### Task to complete
In the entries below, find the line containing "T as Trigger" and the line containing "exchange, stores it". Copy those two lines and everything between them exactly, and only that.

### Given records

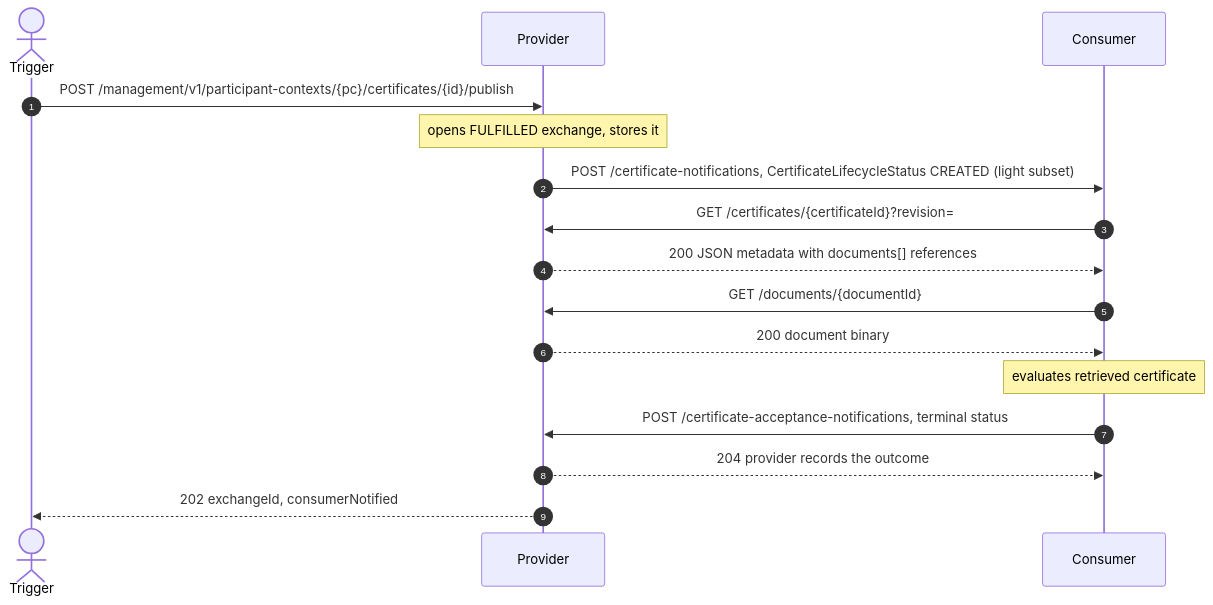
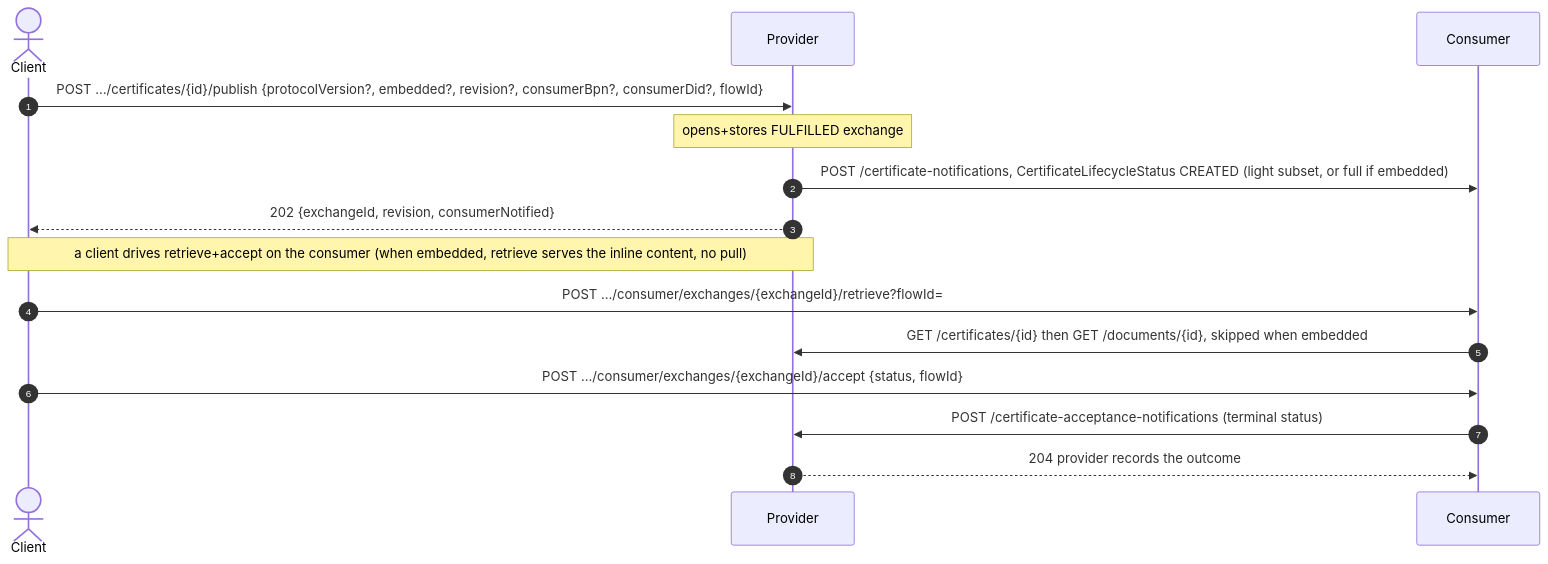
The third of 6 diagrams in docs/FLOWS.md (Metaform/certo), drawn with Mermaid before and after one commit. The commit also changed other lines of this file and 2 other files, not shown here.

````diff
--- a/docs/FLOWS.md
+++ b/docs/FLOWS.md
@@ -156,18 +143,17 @@
 ```mermaid
 sequenceDiagram
     autonumber
-    actor T as Trigger
+    actor T as Client
     participant P as Provider
     participant C as Consumer
-    T->>P: POST /management/v1/participant-contexts/{pc}/certificates/{id}/publish
-    Note over P: opens FULFILLED exchange, stores it
-    P->>C: POST /certificate-notifications, CertificateLifecycleStatus CREATED (light subset)
-    C->>P: GET /certificates/{certificateId}?revision=
-    P-->>C: 200 JSON metadata with documents[] references
-    C->>P: GET /documents/{documentId}
-    P-->>C: 200 document binary
-    Note over C: evaluates retrieved certificate
-    C->>P: POST /certificate-acceptance-notifications, terminal status
+    T->>P: POST …/certificates/{id}/publish {protocolVersion?, embedded?, revision?, consumerBpn?, consumerDid?, flowId}
+    Note over P: opens+stores FULFILLED exchange
+    P->>C: POST /certificate-notifications, CertificateLifecycleStatus CREATED (light subset, or full if embedded)
+    P-->>T: 202 {exchangeId, revision, consumerNotified}
+    Note over T,P: a client drives retrieve+accept on the consumer (when embedded, retrieve serves the inline content, no pull)
+    T->>C: POST …/consumer/exchanges/{exchangeId}/retrieve?flowId=
+    C->>P: GET /certificates/{id} then GET /documents/{id}, skipped when embedded
+    T->>C: POST …/consumer/exchanges/{exchangeId}/accept {status, flowId}
+    C->>P: POST /certificate-acceptance-notifications (terminal status)
     P-->>C: 204 provider records the outcome
-    P-->>T: 202 exchangeId, consumerNotified
 ```
````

### Answer for the task
-    actor T as Trigger
+    actor T as Client
     participant P as Provider
     participant C as Consumer
-    T->>P: POST /management/v1/participant-contexts/{pc}/certificates/{id}/publish
-    Note over P: opens FULFILLED exchange, stores it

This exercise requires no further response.